- [Material for this exercise]:
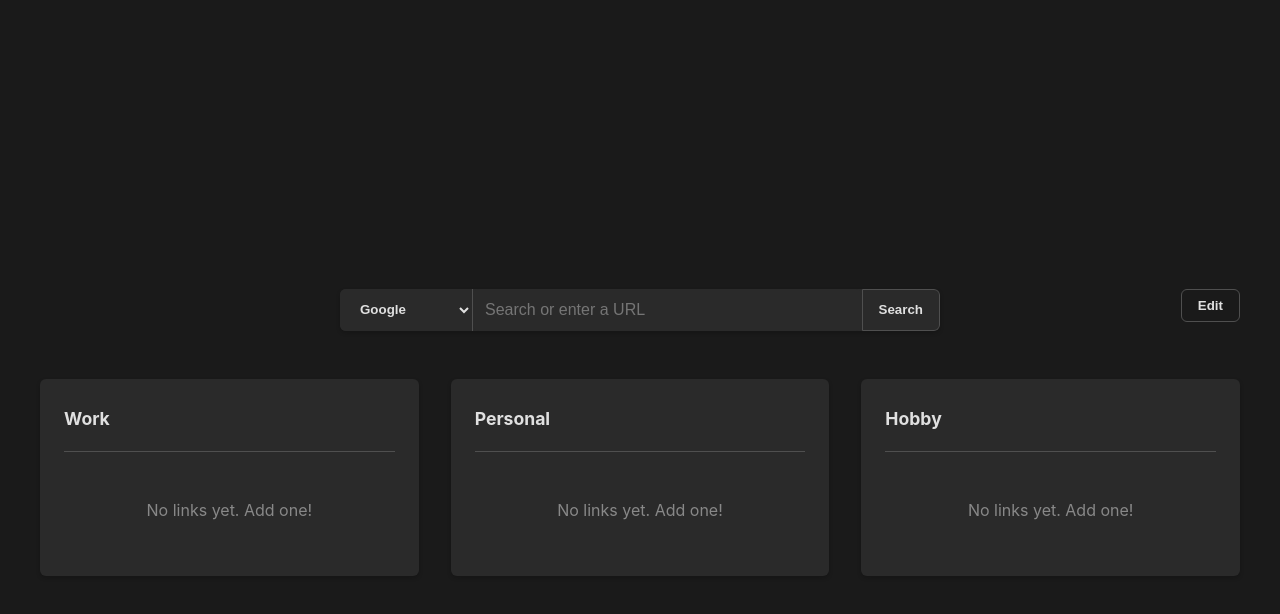
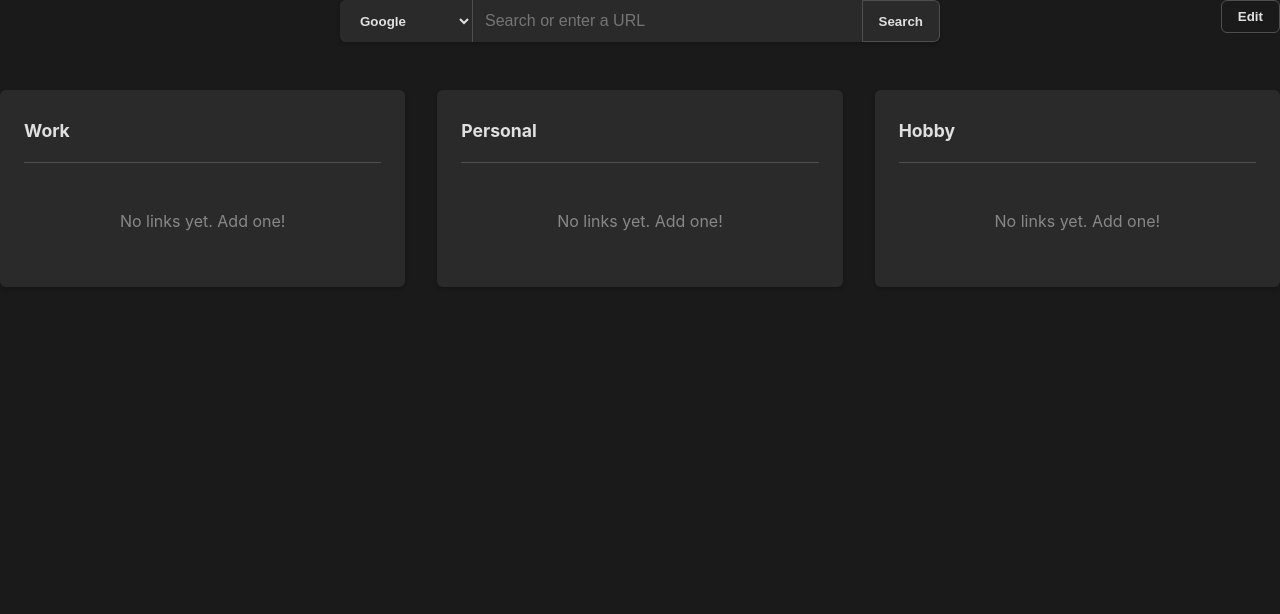
Before and after one commit to redradman/foxdash, a Svelte app: page / in a window 1280 px wide. Shown: the top 614 px of the page. Built offline with nearby package versions, Linux system fonts and the light colour scheme.

Commit message:
minor fix

```diff
--- a/style.css
+++ b/style.css
@@ -15,20 +15,12 @@ body {
   background-color: var(--background-color);
   color: var(--on-surface-color);
   margin: 0;
-  padding: 2rem;
-  display: flex;
-  justify-content: center;
-  align-items: center;
   min-height: 100vh;
 }
 
 #app {
-  width: 100%;
-  max-width: 1200px;
-  display: flex;
-  flex-direction: column;
-  gap: 2rem;
-  position: relative;
+  width: 100vw;
+  height: 100vh;
 }
 
 h1 {
```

- [Activity]: Only lines with the word "center" count here; copy every one from the records.

- [Task output]:
-  justify-content: center;
-  align-items: center;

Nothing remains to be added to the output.